---------- INPUT MATERIAL

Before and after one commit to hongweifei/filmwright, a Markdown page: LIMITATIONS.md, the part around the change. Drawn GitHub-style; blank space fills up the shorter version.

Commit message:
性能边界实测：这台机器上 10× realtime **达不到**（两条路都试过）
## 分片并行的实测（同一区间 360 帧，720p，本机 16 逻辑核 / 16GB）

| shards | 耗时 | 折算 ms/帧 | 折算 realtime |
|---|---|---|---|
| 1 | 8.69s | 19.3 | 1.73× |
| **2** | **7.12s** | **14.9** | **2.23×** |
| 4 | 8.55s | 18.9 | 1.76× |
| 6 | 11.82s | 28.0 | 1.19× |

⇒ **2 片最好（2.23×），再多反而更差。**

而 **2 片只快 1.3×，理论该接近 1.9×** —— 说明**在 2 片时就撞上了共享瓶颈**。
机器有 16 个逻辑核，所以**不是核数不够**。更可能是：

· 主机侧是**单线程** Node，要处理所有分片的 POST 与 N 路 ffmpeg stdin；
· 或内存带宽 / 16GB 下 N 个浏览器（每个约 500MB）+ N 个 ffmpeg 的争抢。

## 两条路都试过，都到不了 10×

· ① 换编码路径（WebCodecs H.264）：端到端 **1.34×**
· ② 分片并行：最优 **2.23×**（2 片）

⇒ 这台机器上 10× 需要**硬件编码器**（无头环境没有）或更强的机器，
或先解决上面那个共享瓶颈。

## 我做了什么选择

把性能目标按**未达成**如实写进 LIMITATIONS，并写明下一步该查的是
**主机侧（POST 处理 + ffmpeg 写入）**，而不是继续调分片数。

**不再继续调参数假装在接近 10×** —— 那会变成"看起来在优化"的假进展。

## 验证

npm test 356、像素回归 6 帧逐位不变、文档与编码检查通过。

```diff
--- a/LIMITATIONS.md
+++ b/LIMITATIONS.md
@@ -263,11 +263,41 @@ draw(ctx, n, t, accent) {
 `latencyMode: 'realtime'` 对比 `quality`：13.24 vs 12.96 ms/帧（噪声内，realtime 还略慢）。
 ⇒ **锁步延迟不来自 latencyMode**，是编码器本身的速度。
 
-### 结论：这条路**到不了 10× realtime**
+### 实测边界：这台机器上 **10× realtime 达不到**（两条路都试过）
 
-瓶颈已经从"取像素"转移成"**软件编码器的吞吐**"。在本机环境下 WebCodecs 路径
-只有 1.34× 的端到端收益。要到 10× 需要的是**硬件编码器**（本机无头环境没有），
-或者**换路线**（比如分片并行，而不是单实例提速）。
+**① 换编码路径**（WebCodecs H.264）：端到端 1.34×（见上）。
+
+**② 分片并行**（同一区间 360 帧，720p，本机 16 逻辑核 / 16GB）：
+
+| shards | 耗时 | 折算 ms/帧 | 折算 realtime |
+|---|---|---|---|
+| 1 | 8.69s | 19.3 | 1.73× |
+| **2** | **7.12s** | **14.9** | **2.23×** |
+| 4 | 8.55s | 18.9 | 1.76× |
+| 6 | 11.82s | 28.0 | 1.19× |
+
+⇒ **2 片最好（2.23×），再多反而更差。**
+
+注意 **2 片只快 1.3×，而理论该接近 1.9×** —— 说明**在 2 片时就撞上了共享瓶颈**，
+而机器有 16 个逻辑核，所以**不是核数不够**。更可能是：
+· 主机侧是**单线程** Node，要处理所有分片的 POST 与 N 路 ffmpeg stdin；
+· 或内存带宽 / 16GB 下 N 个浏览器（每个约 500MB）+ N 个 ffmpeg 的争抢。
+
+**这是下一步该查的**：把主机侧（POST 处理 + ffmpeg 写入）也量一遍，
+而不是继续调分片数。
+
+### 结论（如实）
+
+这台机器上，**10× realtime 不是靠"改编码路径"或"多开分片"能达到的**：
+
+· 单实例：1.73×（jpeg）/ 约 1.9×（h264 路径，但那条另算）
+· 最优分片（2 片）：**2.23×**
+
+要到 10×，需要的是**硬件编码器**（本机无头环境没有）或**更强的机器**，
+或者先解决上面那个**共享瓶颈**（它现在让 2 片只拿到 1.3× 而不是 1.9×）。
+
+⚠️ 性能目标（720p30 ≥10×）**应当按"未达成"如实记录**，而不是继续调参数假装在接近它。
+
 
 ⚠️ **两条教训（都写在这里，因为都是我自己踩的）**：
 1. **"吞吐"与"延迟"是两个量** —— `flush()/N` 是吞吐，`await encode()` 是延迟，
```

--------------------

### WHAT TO DO
Go through the records and set each one down again, unchanged.

### ANSWER TO THE PROBLEM
Before and after one commit to hongweifei/filmwright, a Markdown page: LIMITATIONS.md, the part around the change. Drawn GitHub-style; blank space fills up the shorter version.

Commit message:
性能边界实测：这台机器上 10× realtime **达不到**（两条路都试过）
## 分片并行的实测（同一区间 360 帧，720p，本机 16 逻辑核 / 16GB）

| shards | 耗时 | 折算 ms/帧 | 折算 realtime |
|---|---|---|---|
| 1 | 8.69s | 19.3 | 1.73× |
| **2** | **7.12s** | **14.9** | **2.23×** |
| 4 | 8.55s | 18.9 | 1.76× |
| 6 | 11.82s | 28.0 | 1.19× |

⇒ **2 片最好（2.23×），再多反而更差。**

而 **2 片只快 1.3×，理论该接近 1.9×** —— 说明**在 2 片时就撞上了共享瓶颈**。
机器有 16 个逻辑核，所以**不是核数不够**。更可能是：

· 主机侧是**单线程** Node，要处理所有分片的 POST 与 N 路 ffmpeg stdin；
· 或内存带宽 / 16GB 下 N 个浏览器（每个约 500MB）+ N 个 ffmpeg 的争抢。

## 两条路都试过，都到不了 10×

· ① 换编码路径（WebCodecs H.264）：端到端 **1.34×**
· ② 分片并行：最优 **2.23×**（2 片）

⇒ 这台机器上 10× 需要**硬件编码器**（无头环境没有）或更强的机器，
或先解决上面那个共享瓶颈。

## 我做了什么选择

把性能目标按**未达成**如实写进 LIMITATIONS，并写明下一步该查的是
**主机侧（POST 处理 + ffmpeg 写入）**，而不是继续调分片数。

**不再继续调参数假装在接近 10×** —— 那会变成"看起来在优化"的假进展。

## 验证

npm test 356、像素回归 6 帧逐位不变、文档与编码检查通过。

```diff
--- a/LIMITATIONS.md
+++ b/LIMITATIONS.md
@@ -263,11 +263,41 @@ draw(ctx, n, t, accent) {
 `latencyMode: 'realtime'` 对比 `quality`：13.24 vs 12.96 ms/帧（噪声内，realtime 还略慢）。
 ⇒ **锁步延迟不来自 latencyMode**，是编码器本身的速度。
 
-### 结论：这条路**到不了 10× realtime**
+### 实测边界：这台机器上 **10× realtime 达不到**（两条路都试过）
 
-瓶颈已经从"取像素"转移成"**软件编码器的吞吐**"。在本机环境下 WebCodecs 路径
-只有 1.34× 的端到端收益。要到 10× 需要的是**硬件编码器**（本机无头环境没有），
-或者**换路线**（比如分片并行，而不是单实例提速）。
+**① 换编码路径**（WebCodecs H.264）：端到端 1.34×（见上）。
+
+**② 分片并行**（同一区间 360 帧，720p，本机 16 逻辑核 / 16GB）：
+
+| shards | 耗时 | 折算 ms/帧 | 折算 realtime |
+|---|---|---|---|
+| 1 | 8.69s | 19.3 | 1.73× |
+| **2** | **7.12s** | **14.9** | **2.23×** |
+| 4 | 8.55s | 18.9 | 1.76× |
+| 6 | 11.82s | 28.0 | 1.19× |
+
+⇒ **2 片最好（2.23×），再多反而更差。**
+
+注意 **2 片只快 1.3×，而理论该接近 1.9×** —— 说明**在 2 片时就撞上了共享瓶颈**，
+而机器有 16 个逻辑核，所以**不是核数不够**。更可能是：
+· 主机侧是**单线程** Node，要处理所有分片的 POST 与 N 路 ffmpeg stdin；
+· 或内存带宽 / 16GB 下 N 个浏览器（每个约 500MB）+ N 个 ffmpeg 的争抢。
+
+**这是下一步该查的**：把主机侧（POST 处理 + ffmpeg 写入）也量一遍，
+而不是继续调分片数。
+
+### 结论（如实）
+
+这台机器上，**10× realtime 不是靠"改编码路径"或"多开分片"能达到的**：
+
+· 单实例：1.73×（jpeg）/ 约 1.9×（h264 路径，但那条另算）
+· 最优分片（2 片）：**2.23×**
+
+要到 10×，需要的是**硬件编码器**（本机无头环境没有）或**更强的机器**，
+或者先解决上面那个**共享瓶颈**（它现在让 2 片只拿到 1.3× 而不是 1.9×）。
+
+⚠️ 性能目标（720p30 ≥10×）**应当按"未达成"如实记录**，而不是继续调参数假装在接近它。
+
 
 ⚠️ **两条教训（都写在这里，因为都是我自己踩的）**：
 1. **"吞吐"与"延迟"是两个量** —— `flush()/N` 是吞吐，`await encode()` 是延迟，
```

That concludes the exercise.